The two novel contributions to state-of-the-art methods are: (1) A face alignment algorithm that is powerful enough to align faces despite facial dynamics, such as pose, expression and gesture. (2) A method, inspired by the behavior of the human visual system, for selectively processing frames, allowing real-time processing. Current face alignment algorithms fail in extreme pose, or when the face is occluded. We overcome this by warping each face to a target image in an intelligent manner. Facial features are precisely aligned while maintaining the facial expression information within each facial feature. Examples of the algorithm are given in Fig. 2. State-of-the-art systems process every frame of video. They are not fast enough for real-time applications. We selectively process a video in the same way the human visual system (HVS) processes a scene. The HVS follows a saccade-pause-saccade pattern where the duration of the pause is proportional to how much information is changed. The pause between processing a new frame is inversely proportional to the amount of facial motion, e.g., an idle subject needs a single frame to describe the expression (Fig. 3, top), whereas an actively expressing subject needs many frames (Fig. 3, bottom). We sample video frames (in slices) at a rate that is inversely proportional to the dominant frequency; this captures how frequently the information is changing in a video.

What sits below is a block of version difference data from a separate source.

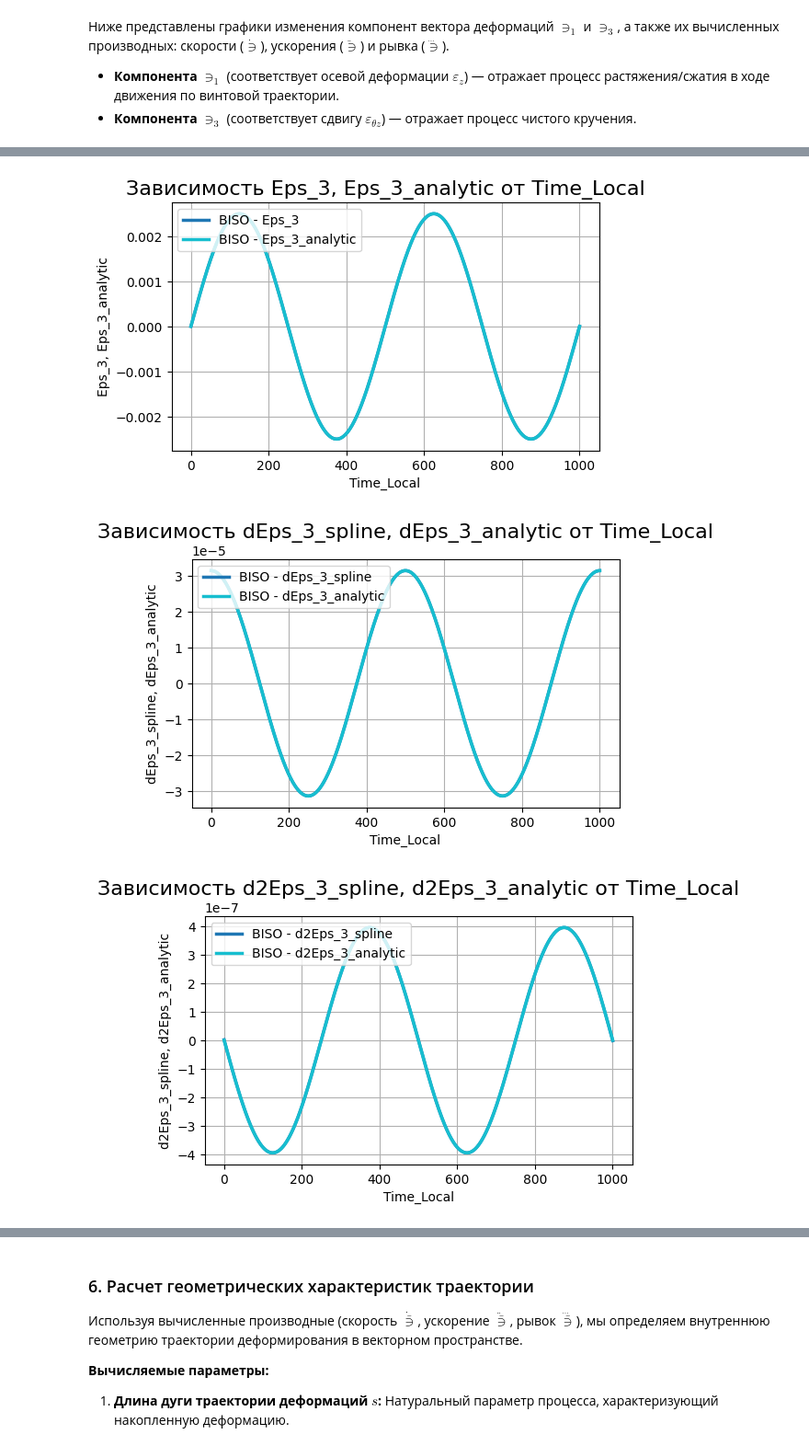
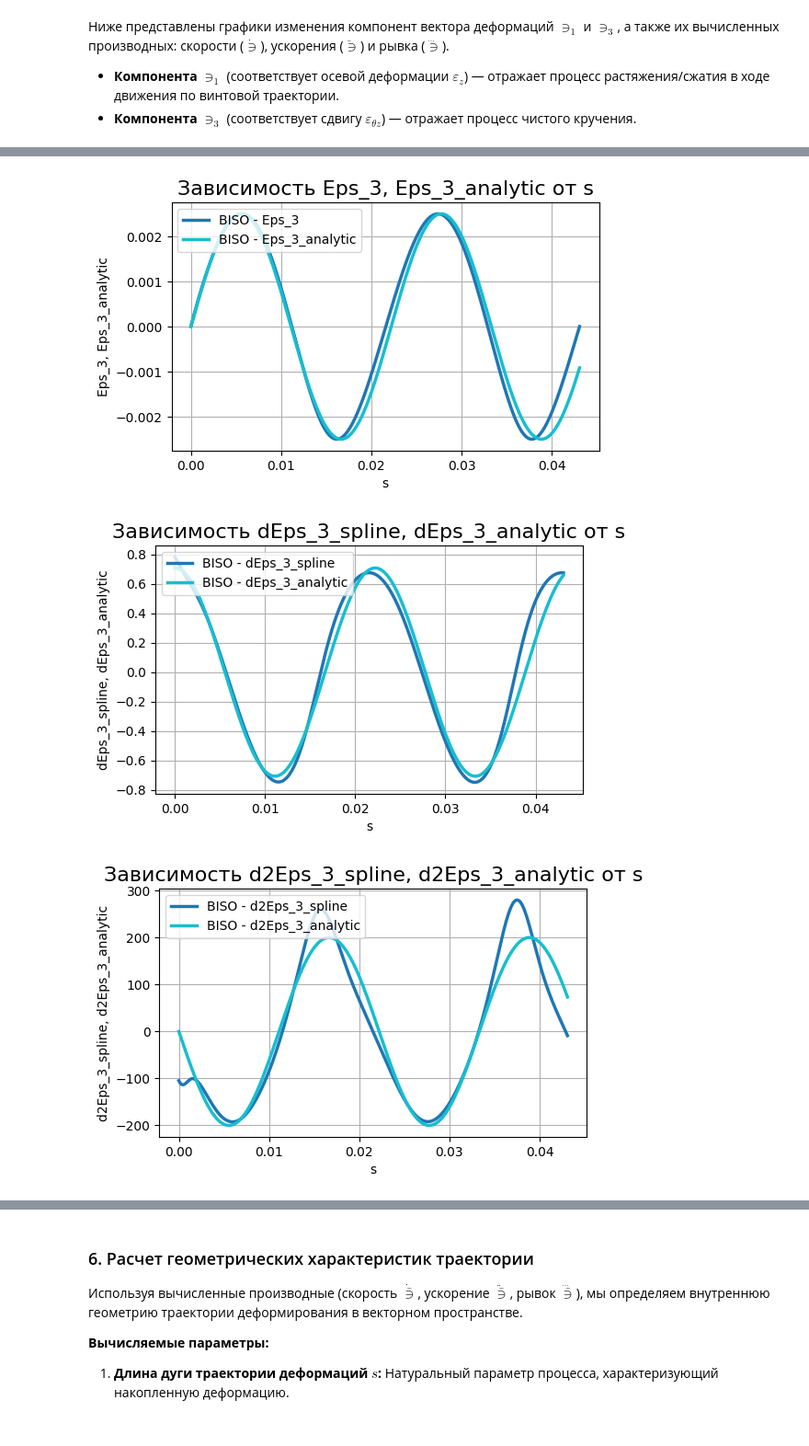
Before and after one commit to ArtemDos/complex_deformations, a Jupyter notebook: P29/ideal_vint/biso.ipynb, the cells around one changed output, grey strips where cells are left out. Shown at 92% size. Saved outputs shown, nothing was run; the diff lists cells and outputs as text; code cells hidden in the pictures.

```diff
--- a/P29/ideal_vint/biso.ipynb
+++ b/P29/ideal_vint/biso.ipynb
@@ -173,0 +129,15 @@ $$ \dot{\varepsilon}_{\theta z} = \frac{\sqrt{3}}{2} c \cdot \cos\alpha \cdot \o
+# %%
+import numpy as np
+import matplotlib.pyplot as plt
+
+d_eps = df_stage2[['Eps_1', 'Eps_2', 'Eps_3']].diff().fillna(0)
+step_length = np.sqrt(d_eps['Eps_1']**2 + d_eps['Eps_2']**2 + d_eps['Eps_3']**2)
+df_stage2['s'] = step_length.cumsum()
+
+plt.figure(figsize=(8, 4))
+plt.plot(df_stage2['Time_Local'], df_stage2['s'], 'b-')
+plt.xlabel('Time Local')
+plt.ylabel('Arc Length (s)')
+plt.title('Длина дуги от времени')
+plt.grid(True)
+plt.show()
@@ -268,7 +248,7 @@ for col in components:
     d1, d2, d3 = compute_spline_derivatives(
         df_stage2,
         col_name=col,
-        time_col="Time_Local",
+        time_col="s",
         s=best_s,
         k=best_k
     )
@@ -311,33 +291,33 @@ plot_xy(
 # %%
 plot_xy(
     data_pairs=[(model_name, df_stage2)],
-    x_col="Time_Local",
+    x_col="s",
     y_cols=["Eps_3",
             "Eps_3_analytic",
         ],
 )
 plot_xy(
     data_pairs=[(model_name, df_stage2)],
-    x_col="Time_Local",
+    x_col="s",
     y_cols=["dEps_3_spline",
             "dEps_3_analytic",
         ],
 )
 plot_xy(
     data_pairs=[(model_name, df_stage2)],
-    x_col="Time_Local",
+    x_col="s",
     y_cols=["d2Eps_3_spline",
             "d2Eps_3_analytic",
         ],
 )
 plot_xy(
     data_pairs=[(model_name, df_stage2)],
-    x_col="Time_Local",
+    x_col="s",
     y_cols=["d3Eps_3_spline",
             "d3Eps_3_analytic"
         ],
 )
 # %% [output]
-[figure, old version]
+[figure, new version]
-[figure, old version]
+[figure, new version]
-[figure, old version]
+[figure, new version]
```
Also changed, not shown: parts of 23 cells of this notebook.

The developed approach was submitted to the Audio/Visual Emotion Challenge 2011, held in the summer, 2011. In the challenge, a user interacted with the Sensitive Artificial Listener, in Fig. 1. The non-verbal feedback was recorded. The objective of the challenge was to detect the emotion expressed by the user. Typically emotion is described in terms of Ekman’s big six: happiness, sadness, fear, surprise, anger and disgust. However, these categories are not exhaustive. A novel representation of emotion is used, proposed by Fontaine et al, where emotion exists along one of the four dimensions: arousal, expectancy, power and valence. The developed approach improved state of the art approach by 10%, see Fig 4. It is our hope that one day computers will be empathetic toward a user’s emotion by understanding expressions, pose and gesture.


A. Cruz, B. Bhanu and S. Yang, “A Psychologically Inspired Match-Score Fusion Model for Video-Based Facial Expression Recognition,” First International Audio/Visual Emotion Challenge and Workshop (AVEC 2011) held in conjunction with 4th Affective Computing and Intelligent Interaction (ACII 2011), Memphis, Tennessee, October 9-12, 2011.

S. Yang and B. Bhanu,” Facial expression recognition using emotion avatar image,” Workshop on Facial Expression Recognition and Analysis Challenge, in conjunction with 9th IEEE Int. Conference Automatic Face and Gesture Recognition, Santa Barbara, March 21-25, 2011. Winner of the International Competition on Facial Expression Recognition.

S. Yang and B. Bhanu, “Understanding discrete facial expressions using emotion avatar image,” IEEE Trans. on Systems, Man and Cybernetics, Part B, Special Issue, Accepted March 16, 2012. In Press.

Address Goals

The activity advances the state-of-the-art in substantial ways. It is an interdisciplinary project at the intersection of cognitive science/psychology and computer science/engineering.

Albert Cruz is an IGERT fellow.